| ASSIGNMENT |
When you reach the records below, output every one exactly as written but leave out any pictures.

| RECORDS FOR THIS TASK |
=-=-=

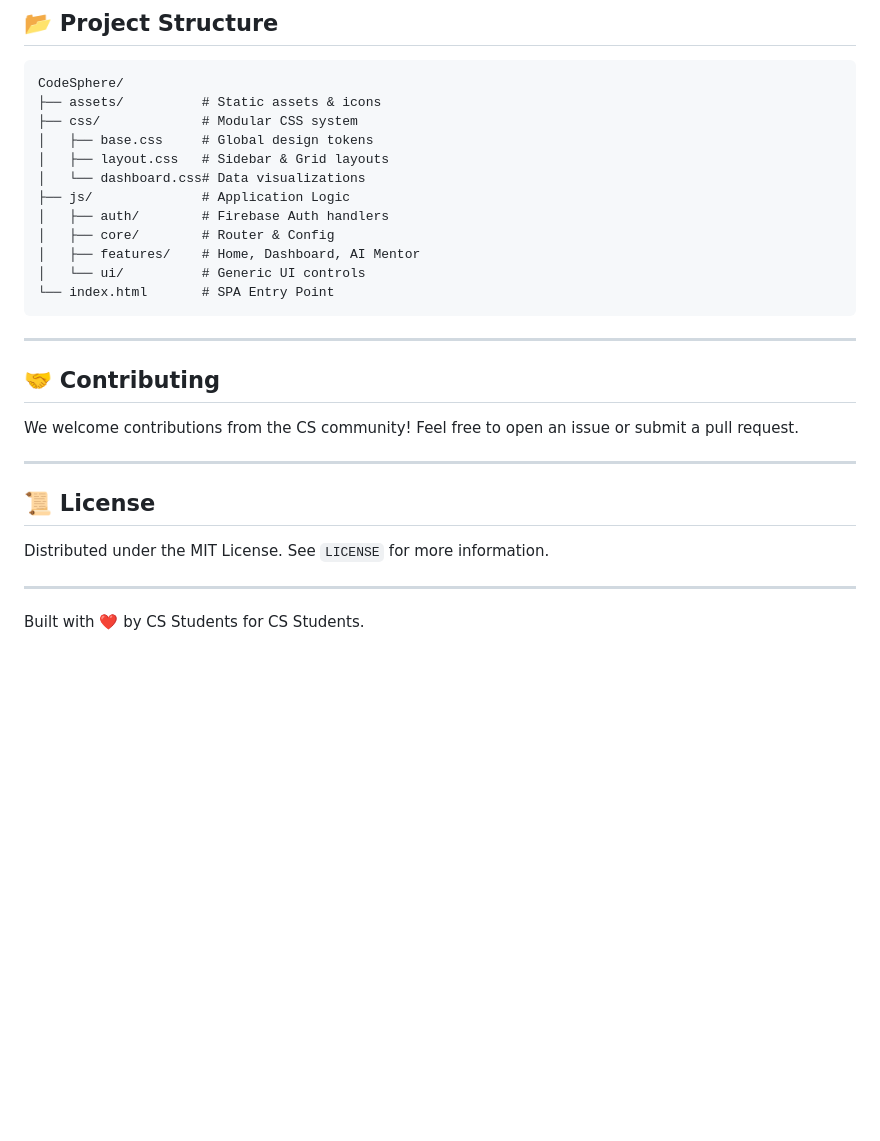
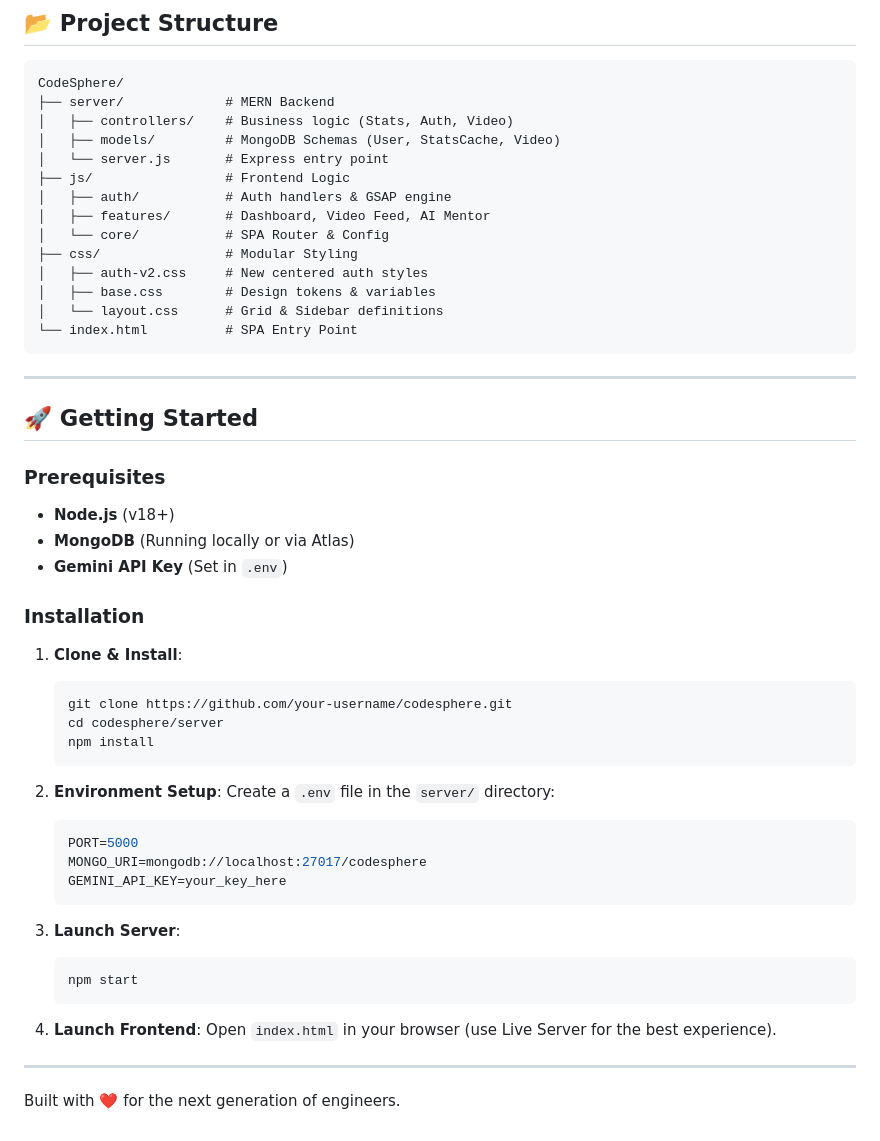
Before and after one commit to VDG-2006/CodeSphere, a Markdown page: README.md, the part around one of its changes. GitHub-like rendering; blank space fills up the shorter version.

````diff
--- a/README.md
+++ b/README.md
@@ -73,31 +52,54 @@
 
 ```text
 CodeSphere/
-├── assets/          # Static assets & icons
-├── css/             # Modular CSS system
-│   ├── base.css     # Global design tokens
-│   ├── layout.css   # Sidebar & Grid layouts
-│   └── dashboard.css# Data visualizations
-├── js/              # Application Logic
-│   ├── auth/        # Firebase Auth handlers
-│   ├── core/        # Router & Config
-│   ├── features/    # Home, Dashboard, AI Mentor
-│   └── ui/          # Generic UI controls
-└── index.html       # SPA Entry Point
+├── server/             # MERN Backend
+│   ├── controllers/    # Business logic (Stats, Auth, Video)
+│   ├── models/         # MongoDB Schemas (User, StatsCache, Video)
+│   └── server.js       # Express entry point
+├── js/                 # Frontend Logic
+│   ├── auth/           # Auth handlers & GSAP engine
+│   ├── features/       # Dashboard, Video Feed, AI Mentor
+│   └── core/           # SPA Router & Config
+├── css/                # Modular Styling
+│   ├── auth-v2.css     # New centered auth styles
+│   ├── base.css        # Design tokens & variables
+│   └── layout.css      # Grid & Sidebar definitions
+└── index.html          # SPA Entry Point
 ```
 
 ---
 
-## 🤝 Contributing
+## 🚀 Getting Started
 
-We welcome contributions from the CS community! Feel free to open an issue or submit a pull request.
+### Prerequisites
+- **Node.js** (v18+)
+- **MongoDB** (Running locally or via Atlas)
+- **Gemini API Key** (Set in `.env`)
+
+### Installation
+1. **Clone & Install**:
+   ```bash
+   git clone https://github.com/your-username/codesphere.git
+   cd codesphere/server
+   npm install
+   ```
+
+2. **Environment Setup**:
+   Create a `.env` file in the `server/` directory:
+   ```env
+   PORT=5000
+   MONGO_URI=mongodb://localhost:27017/codesphere
+   GEMINI_API_KEY=your_key_here
+   ```
+
+3. **Launch Server**:
+   ```bash
+   npm start
+   ```
+
+4. **Launch Frontend**:
+   Open `index.html` in your browser (use Live Server for the best experience).
 
 ---
 
-## 📜 License
-
-Distributed under the MIT License. See `LICENSE` for more information.
-
----
-
-Built with ❤️ by CS Students for CS Students.
+Built with ❤️ for the next generation of engineers.
````
Also changed, not shown: other parts of README.md (+30 -51 lines).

=-=-=

| EXERCISE RESPONSE |
Before and after one commit to VDG-2006/CodeSphere, a Markdown page: README.md, the part around one of its changes. GitHub-like rendering; blank space fills up the shorter version.

````diff
--- a/README.md
+++ b/README.md
@@ -73,31 +52,54 @@
 
 ```text
 CodeSphere/
-├── assets/          # Static assets & icons
-├── css/             # Modular CSS system
-│   ├── base.css     # Global design tokens
-│   ├── layout.css   # Sidebar & Grid layouts
-│   └── dashboard.css# Data visualizations
-├── js/              # Application Logic
-│   ├── auth/        # Firebase Auth handlers
-│   ├── core/        # Router & Config
-│   ├── features/    # Home, Dashboard, AI Mentor
-│   └── ui/          # Generic UI controls
-└── index.html       # SPA Entry Point
+├── server/             # MERN Backend
+│   ├── controllers/    # Business logic (Stats, Auth, Video)
+│   ├── models/         # MongoDB Schemas (User, StatsCache, Video)
+│   └── server.js       # Express entry point
+├── js/                 # Frontend Logic
+│   ├── auth/           # Auth handlers & GSAP engine
+│   ├── features/       # Dashboard, Video Feed, AI Mentor
+│   └── core/           # SPA Router & Config
+├── css/                # Modular Styling
+│   ├── auth-v2.css     # New centered auth styles
+│   ├── base.css        # Design tokens & variables
+│   └── layout.css      # Grid & Sidebar definitions
+└── index.html          # SPA Entry Point
 ```
 
 ---
 
-## 🤝 Contributing
+## 🚀 Getting Started
 
-We welcome contributions from the CS community! Feel free to open an issue or submit a pull request.
+### Prerequisites
+- **Node.js** (v18+)
+- **MongoDB** (Running locally or via Atlas)
+- **Gemini API Key** (Set in `.env`)
+
+### Installation
+1. **Clone & Install**:
+   ```bash
+   git clone https://github.com/your-username/codesphere.git
+   cd codesphere/server
+   npm install
+   ```
+
+2. **Environment Setup**:
+   Create a `.env` file in the `server/` directory:
+   ```env
+   PORT=5000
+   MONGO_URI=mongodb://localhost:27017/codesphere
+   GEMINI_API_KEY=your_key_here
+   ```
+
+3. **Launch Server**:
+   ```bash
+   npm start
+   ```
+
+4. **Launch Frontend**:
+   Open `index.html` in your browser (use Live Server for the best experience).
 
 ---
 
-## 📜 License
-
-Distributed under the MIT License. See `LICENSE` for more information.
-
----
-
-Built with ❤️ by CS Students for CS Students.
+Built with ❤️ for the next generation of engineers.
````
Also changed, not shown: other parts of README.md (+30 -51 lines).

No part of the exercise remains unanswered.